▶ **TRY IT**
Show every line in the material below in which the string "index" appears.

▶ **MATERIALS PROVIDED**
────────
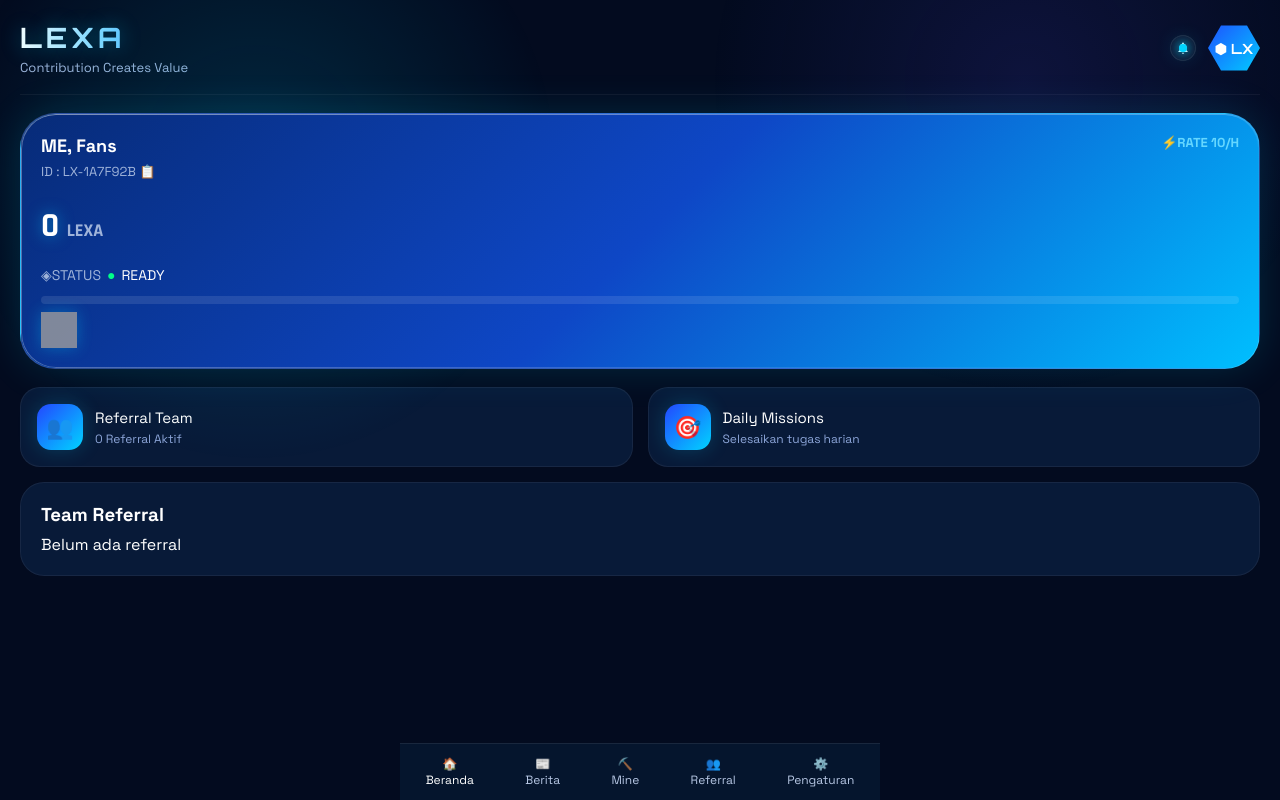
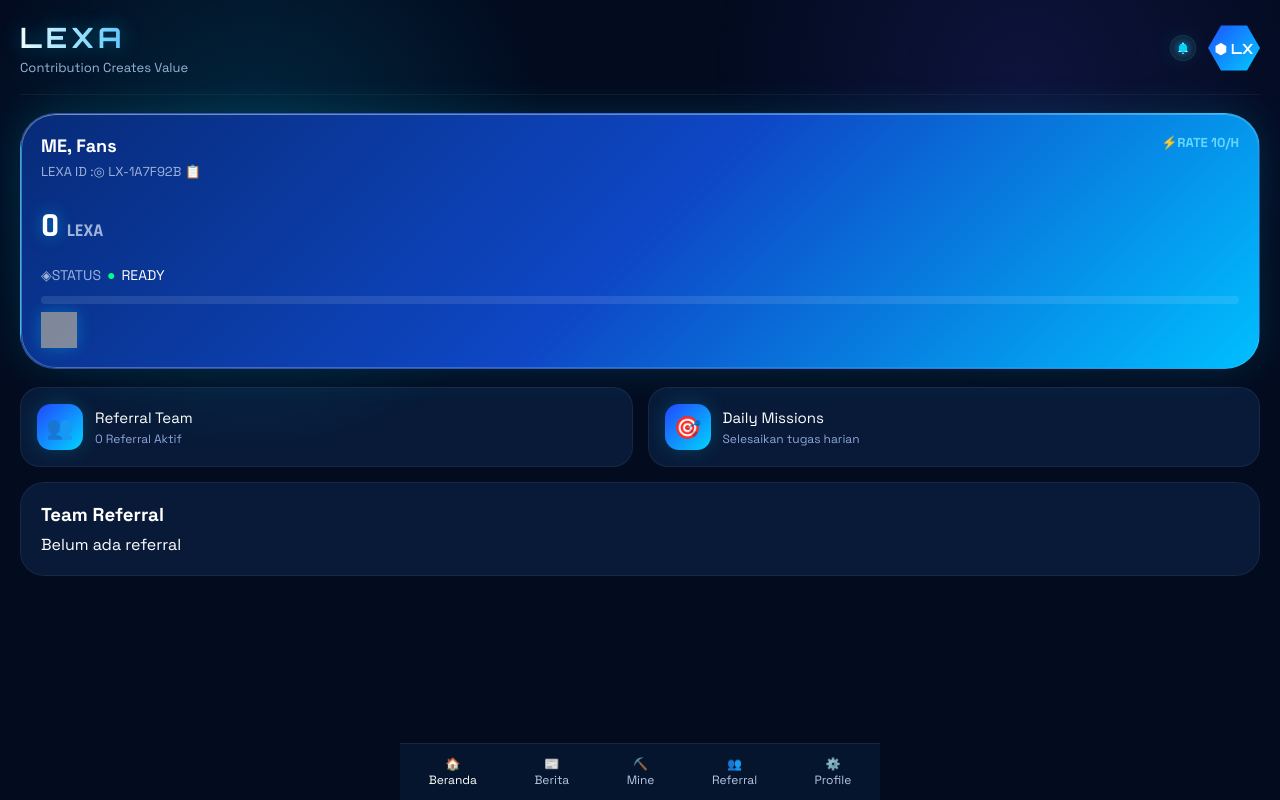
Before and after one commit to lexaanet/LEXA-network, a plain HTML site: page index.html in a window 1280 px wide. Drawn offline with Linux system fonts and the light colour scheme; no server answers; grey boxes are pictures that could not be loaded.

Commit message:
Add files via upload

```diff
--- a/index.html
+++ b/index.html
@@ -894,7 +894,7 @@
 font-size:13px;
 color:#9FB3D9;
 ">
-ID :
+LEXA ID :◎
 <span id="userIdShort">
 LX-1A7F92B
 </span>
@@ -1099,10 +1099,10 @@
 
 <div class="page" id="settings">
 
-   <h2>Pengaturan</h2>
+   <h2>Profile</h2>
 
    <div class="card">
-      Profil, Wallet
+      Profil
    </div>
 
    <div id="authPage" class="card auth-card">
@@ -1323,7 +1323,7 @@
 </div>
 
 <div class="nav-item" onclick="showPage('settings',this)">
-⚙️<br>Pengaturan
+⚙️<br>Profile
 </div>
 
 </div>
```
────────
▶ **RESULT**
Before and after one commit to lexaanet/LEXA-network, a plain HTML site: page index.html in a window 1280 px wide. Drawn offline with Linux system fonts and the light colour scheme; no server answers; grey boxes are pictures that could not be loaded.
--- a/index.html
+++ b/index.html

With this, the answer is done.